** Exercise **
Below are records to be reproduced exactly and in full.

** Dataset content **
=== Begin Enclosure ===
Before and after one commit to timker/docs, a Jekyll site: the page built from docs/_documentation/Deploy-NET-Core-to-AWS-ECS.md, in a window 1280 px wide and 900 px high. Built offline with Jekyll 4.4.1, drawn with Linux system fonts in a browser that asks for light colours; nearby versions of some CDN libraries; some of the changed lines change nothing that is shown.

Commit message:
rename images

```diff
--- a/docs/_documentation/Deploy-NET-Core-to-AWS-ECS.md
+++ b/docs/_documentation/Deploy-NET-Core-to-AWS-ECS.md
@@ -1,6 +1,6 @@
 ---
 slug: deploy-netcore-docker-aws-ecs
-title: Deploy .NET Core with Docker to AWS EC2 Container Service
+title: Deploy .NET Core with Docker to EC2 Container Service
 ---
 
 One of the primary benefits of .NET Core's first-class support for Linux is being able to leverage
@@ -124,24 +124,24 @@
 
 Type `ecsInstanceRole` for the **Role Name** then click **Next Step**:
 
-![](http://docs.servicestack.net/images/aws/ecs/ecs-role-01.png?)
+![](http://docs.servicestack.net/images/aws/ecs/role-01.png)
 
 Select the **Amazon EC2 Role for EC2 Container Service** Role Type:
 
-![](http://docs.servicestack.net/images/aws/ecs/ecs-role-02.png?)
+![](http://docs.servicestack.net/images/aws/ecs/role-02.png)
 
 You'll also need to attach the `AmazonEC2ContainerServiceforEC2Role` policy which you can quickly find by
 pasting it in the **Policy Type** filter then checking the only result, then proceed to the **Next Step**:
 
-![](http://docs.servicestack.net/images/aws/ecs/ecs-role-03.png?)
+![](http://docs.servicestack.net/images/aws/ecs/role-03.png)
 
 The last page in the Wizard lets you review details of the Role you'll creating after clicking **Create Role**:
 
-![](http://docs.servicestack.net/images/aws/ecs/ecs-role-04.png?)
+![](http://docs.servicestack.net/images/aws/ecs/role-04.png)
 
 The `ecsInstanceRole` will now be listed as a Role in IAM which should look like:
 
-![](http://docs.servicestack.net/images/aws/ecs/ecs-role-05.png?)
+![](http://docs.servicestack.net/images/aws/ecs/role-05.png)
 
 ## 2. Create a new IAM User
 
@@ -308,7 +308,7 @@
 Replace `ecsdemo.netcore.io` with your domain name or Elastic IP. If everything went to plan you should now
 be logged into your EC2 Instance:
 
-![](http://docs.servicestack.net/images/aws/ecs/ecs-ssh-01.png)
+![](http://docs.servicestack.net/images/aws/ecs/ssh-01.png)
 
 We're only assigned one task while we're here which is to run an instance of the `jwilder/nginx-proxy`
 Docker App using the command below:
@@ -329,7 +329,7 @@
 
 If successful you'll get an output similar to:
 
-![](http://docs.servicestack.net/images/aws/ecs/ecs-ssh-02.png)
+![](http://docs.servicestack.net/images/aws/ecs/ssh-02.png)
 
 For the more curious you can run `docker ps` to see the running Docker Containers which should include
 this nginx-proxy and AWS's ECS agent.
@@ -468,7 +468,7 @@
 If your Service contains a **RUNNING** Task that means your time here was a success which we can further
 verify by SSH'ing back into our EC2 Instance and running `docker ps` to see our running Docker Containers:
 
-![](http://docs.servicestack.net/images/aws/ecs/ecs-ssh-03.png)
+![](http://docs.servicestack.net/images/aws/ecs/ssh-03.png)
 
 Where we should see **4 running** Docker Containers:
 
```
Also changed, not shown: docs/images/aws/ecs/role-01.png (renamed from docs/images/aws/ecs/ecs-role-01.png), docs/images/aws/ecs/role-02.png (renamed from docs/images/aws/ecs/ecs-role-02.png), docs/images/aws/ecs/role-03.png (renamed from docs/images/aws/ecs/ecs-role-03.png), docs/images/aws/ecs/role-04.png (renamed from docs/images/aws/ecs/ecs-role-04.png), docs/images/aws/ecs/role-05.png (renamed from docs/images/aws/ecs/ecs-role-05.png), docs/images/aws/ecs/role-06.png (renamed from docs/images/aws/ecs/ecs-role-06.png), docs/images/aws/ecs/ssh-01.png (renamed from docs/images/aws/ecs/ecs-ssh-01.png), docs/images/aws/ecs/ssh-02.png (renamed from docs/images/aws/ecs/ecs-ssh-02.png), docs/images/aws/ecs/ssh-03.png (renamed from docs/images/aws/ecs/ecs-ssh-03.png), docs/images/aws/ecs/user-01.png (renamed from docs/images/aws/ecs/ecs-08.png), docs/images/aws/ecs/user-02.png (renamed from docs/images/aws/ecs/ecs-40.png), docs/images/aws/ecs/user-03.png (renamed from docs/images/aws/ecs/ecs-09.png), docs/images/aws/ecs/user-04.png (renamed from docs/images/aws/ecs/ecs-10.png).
=== End Enclosure ===
** Reply **
Before and after one commit to timker/docs, a Jekyll site: the page built from docs/_documentation/Deploy-NET-Core-to-AWS-ECS.md, in a window 1280 px wide and 900 px high. Built offline with Jekyll 4.4.1, drawn with Linux system fonts in a browser that asks for light colours; nearby versions of some CDN libraries; some of the changed lines change nothing that is shown.

Commit message:
rename images

```diff
--- a/docs/_documentation/Deploy-NET-Core-to-AWS-ECS.md
+++ b/docs/_documentation/Deploy-NET-Core-to-AWS-ECS.md
@@ -1,6 +1,6 @@
 ---
 slug: deploy-netcore-docker-aws-ecs
-title: Deploy .NET Core with Docker to AWS EC2 Container Service
+title: Deploy .NET Core with Docker to EC2 Container Service
 ---
 
 One of the primary benefits of .NET Core's first-class support for Linux is being able to leverage
@@ -124,24 +124,24 @@
 
 Type `ecsInstanceRole` for the **Role Name** then click **Next Step**:
 
-![](http://docs.servicestack.net/images/aws/ecs/ecs-role-01.png?)
+![](http://docs.servicestack.net/images/aws/ecs/role-01.png)
 
 Select the **Amazon EC2 Role for EC2 Container Service** Role Type:
 
-![](http://docs.servicestack.net/images/aws/ecs/ecs-role-02.png?)
+![](http://docs.servicestack.net/images/aws/ecs/role-02.png)
 
 You'll also need to attach the `AmazonEC2ContainerServiceforEC2Role` policy which you can quickly find by
 pasting it in the **Policy Type** filter then checking the only result, then proceed to the **Next Step**:
 
-![](http://docs.servicestack.net/images/aws/ecs/ecs-role-03.png?)
+![](http://docs.servicestack.net/images/aws/ecs/role-03.png)
 
 The last page in the Wizard lets you review details of the Role you'll creating after clicking **Create Role**:
 
-![](http://docs.servicestack.net/images/aws/ecs/ecs-role-04.png?)
+![](http://docs.servicestack.net/images/aws/ecs/role-04.png)
 
 The `ecsInstanceRole` will now be listed as a Role in IAM which should look like:
 
-![](http://docs.servicestack.net/images/aws/ecs/ecs-role-05.png?)
+![](http://docs.servicestack.net/images/aws/ecs/role-05.png)
 
 ## 2. Create a new IAM User
 
@@ -308,7 +308,7 @@
 Replace `ecsdemo.netcore.io` with your domain name or Elastic IP. If everything went to plan you should now
 be logged into your EC2 Instance:
 
-![](http://docs.servicestack.net/images/aws/ecs/ecs-ssh-01.png)
+![](http://docs.servicestack.net/images/aws/ecs/ssh-01.png)
 
 We're only assigned one task while we're here which is to run an instance of the `jwilder/nginx-proxy`
 Docker App using the command below:
@@ -329,7 +329,7 @@
 
 If successful you'll get an output similar to:
 
-![](http://docs.servicestack.net/images/aws/ecs/ecs-ssh-02.png)
+![](http://docs.servicestack.net/images/aws/ecs/ssh-02.png)
 
 For the more curious you can run `docker ps` to see the running Docker Containers which should include
 this nginx-proxy and AWS's ECS agent.
@@ -468,7 +468,7 @@
 If your Service contains a **RUNNING** Task that means your time here was a success which we can further
 verify by SSH'ing back into our EC2 Instance and running `docker ps` to see our running Docker Containers:
 
-![](http://docs.servicestack.net/images/aws/ecs/ecs-ssh-03.png)
+![](http://docs.servicestack.net/images/aws/ecs/ssh-03.png)
 
 Where we should see **4 running** Docker Containers:
 
```
Also changed, not shown: docs/images/aws/ecs/role-01.png (renamed from docs/images/aws/ecs/ecs-role-01.png), docs/images/aws/ecs/role-02.png (renamed from docs/images/aws/ecs/ecs-role-02.png), docs/images/aws/ecs/role-03.png (renamed from docs/images/aws/ecs/ecs-role-03.png), docs/images/aws/ecs/role-04.png (renamed from docs/images/aws/ecs/ecs-role-04.png), docs/images/aws/ecs/role-05.png (renamed from docs/images/aws/ecs/ecs-role-05.png), docs/images/aws/ecs/role-06.png (renamed from docs/images/aws/ecs/ecs-role-06.png), docs/images/aws/ecs/ssh-01.png (renamed from docs/images/aws/ecs/ecs-ssh-01.png), docs/images/aws/ecs/ssh-02.png (renamed from docs/images/aws/ecs/ecs-ssh-02.png), docs/images/aws/ecs/ssh-03.png (renamed from docs/images/aws/ecs/ecs-ssh-03.png), docs/images/aws/ecs/user-01.png (renamed from docs/images/aws/ecs/ecs-08.png), docs/images/aws/ecs/user-02.png (renamed from docs/images/aws/ecs/ecs-40.png), docs/images/aws/ecs/user-03.png (renamed from docs/images/aws/ecs/ecs-09.png), docs/images/aws/ecs/user-04.png (renamed from docs/images/aws/ecs/ecs-10.png).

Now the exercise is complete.